Translation provides something more, and it is a possibility that Benjamin suggests when he claims that “the life of the originals attains its latest, continually renewed, and most complete unfolding” in translation (Benjamin, “Task” 255). As faithful to the original as they might (or might not) attempt to be, a certain amount of inherent infidelity happens to serve a higher interest: “to release in his [sic] own language that pure language which is exiled among alien tongues, to liberate the language imprisoned in a work in his recreation of that work” (261). The more I’ve learned about these translations and their translators, the more I’m convinced that they are interpreters who have much to teach us about reading Chaucer. Benjamin uses “lovingly” to describe their detailed work” (260). They are worth listening to and learning from. Having worked so closely with the text and thought through the implications of each word and line, translators clearly know Chaucer’s work as intimately as any reader possibly could.
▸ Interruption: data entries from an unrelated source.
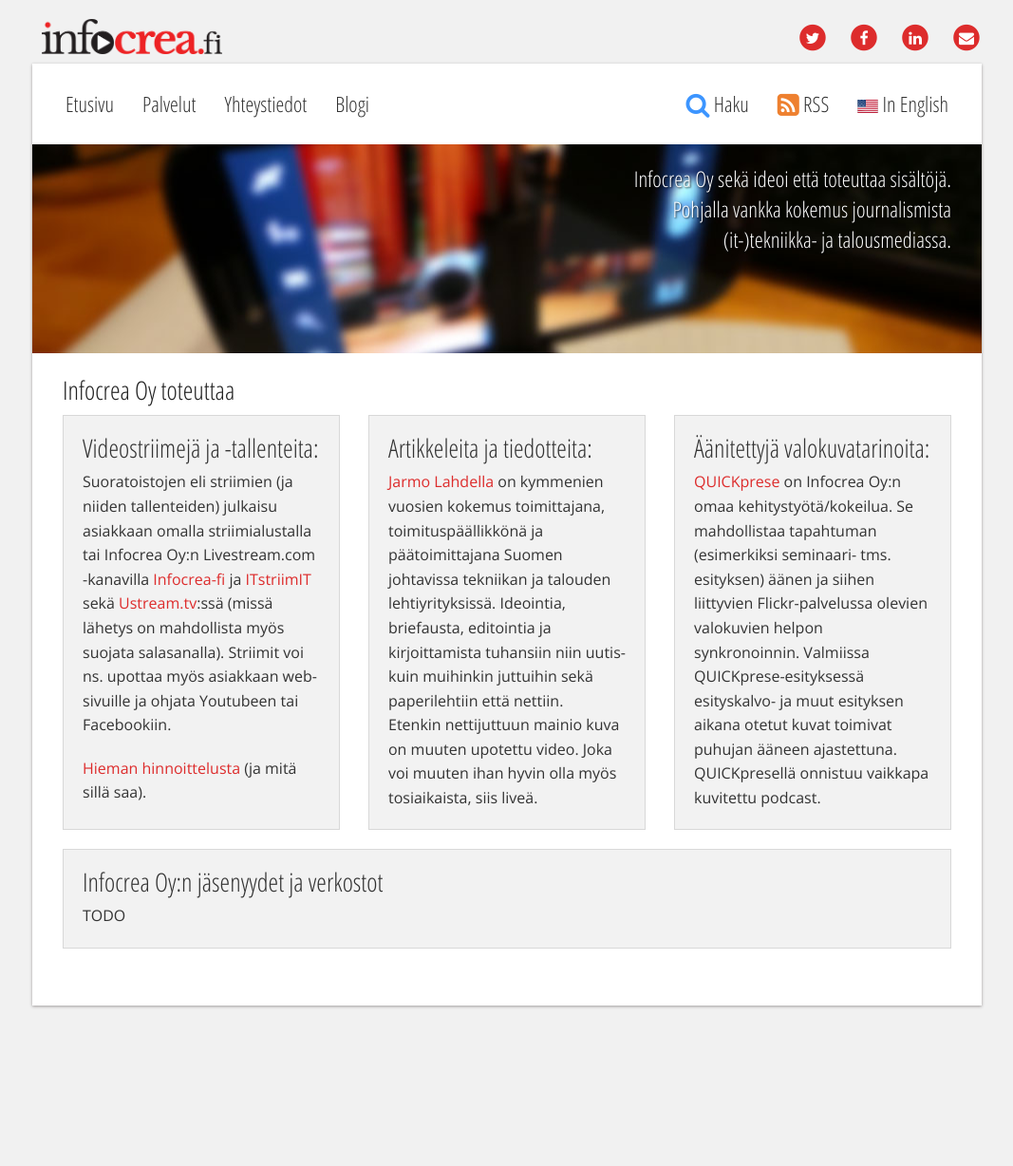
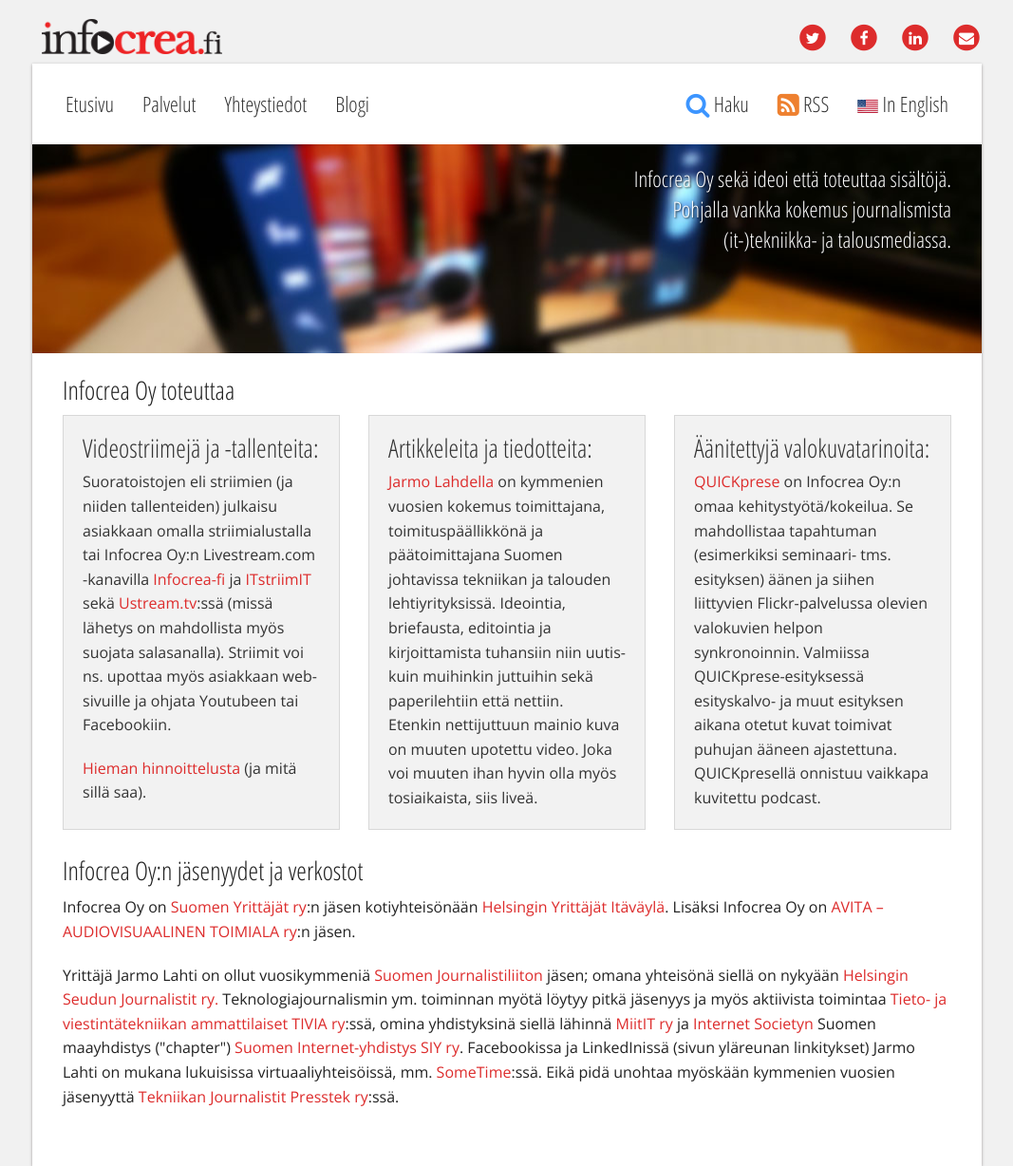
Before and after one commit to Pyppe/infocrea.fi, a Jekyll site: the page built from index.html, in a window 1280 px wide. Shown: the whole page at 95% size, without its empty margins (106-1173 px from the left). Built offline with Jekyll 4.4.1, drawn with Linux system fonts in a browser that asks for light colours; nearby versions of some CDN libraries.

Commit message:
Add  to index.html

```diff
--- a/index.html
+++ b/index.html
@@ -58,8 +58,8 @@ title: Etusivu
     <ul class="small-block-grid-1 medium-block-grid-2 large-block-grid-3"></ul>
   </div>
 
-  <div class="panel">
-    <h3>Infocrea Oy:n jäsenyydet ja verkostot</h3>
-    <p>TODO</p>
-  </div>
+
+  <h3>Infocrea Oy:n jäsenyydet ja verkostot</h3>
+  <p>Infocrea Oy on <a href="https://www.yrittajat.fi/">Suomen Yrittäjät ry</a>:n jäsen kotiyhteisönään <a href="https://www.yrittajat.fi/helsingin-yrittajat/helsingin-yrittajat-itavayla/a/helsingin-yrittajat-itavayla-265321">Helsingin Yrittäjät Itäväylä</a>. Lisäksi Infocrea Oy on <a href="http://www.avita.org/">AVITA – AUDIOVISUAALINEN TOIMIALA ry</a>:n jäsen.</p>
+  <p>Yrittäjä Jarmo Lahti on ollut vuosikymmeniä <a href="http://journalistiliitto.fi/fi/">Suomen Journalistiliiton</a> jäsen; omana yhteisönä siellä on nykyään <a href="http://www.hsj.fi/">Helsingin Seudun Journalistit ry.</a> Teknologiajournalismin ym. toiminnan myötä löytyy pitkä jäsenyys ja myös aktiivista toimintaa <a href="http://tivia.fi">Tieto- ja viestintätekniikan ammattilaiset TIVIA ry</a>:ssä, omina yhdistyksinä siellä lähinnä <a href="https://www.miitit.fi/">MiitIT ry</a> ja <a href="https://www.internetsociety.org/">Internet Societyn</a> Suomen maayhdistys ("chapter") <a href="http://www.isoc.fi">Suomen Internet-yhdistys SIY ry</a>. Facebookissa ja LinkedInissä (sivun yläreunan linkitykset) Jarmo Lahti on mukana lukuisissa virtuaaliyhteisöissä, mm. <a href="http://sometime.fi/">SomeTime</a>:ssä. Eikä pidä unohtaa myöskään kymmenien vuosien jäsenyyttä <a href="http://presstek.fi">Tekniikan Journalistit Presstek ry</a>:ssä.</p>
 </div>
```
Their insights need to be sought out and valued.
We can also learn much from what the receiving language explores, exposes, and expresses in the original’s gaps, such as forgotten etymologies and meanings excluded in the original but embraced in the receiving language. Sometimes, as we often see, these meanings are in conflict, but in this conflict a richer meaning is created for the reader. These translations can reveal what has been latent in the Middle English text and unavailable until it was translated into other languages, no matter whether those tongues were known to Chaucer and his contemporaries. For that is the nature of language, to hide as well as to reveal. And each language has a different set of things that it reveals or hides. The original and these translations supplement one another, supplying words, associations, and imagery not available in the others.
If the Chaucerian text celebrates polyvalency (which it clearly does), then surely translations deserve our careful study.
*Walter Benjamin, Selected Writings: Volume 1, 1913-1926, trans. Suhrkamp Verlag, ed. Marcus Bullock and Michael W. Jennings (Cambridge, MA: Harvard UP, 1997), pages 253-63.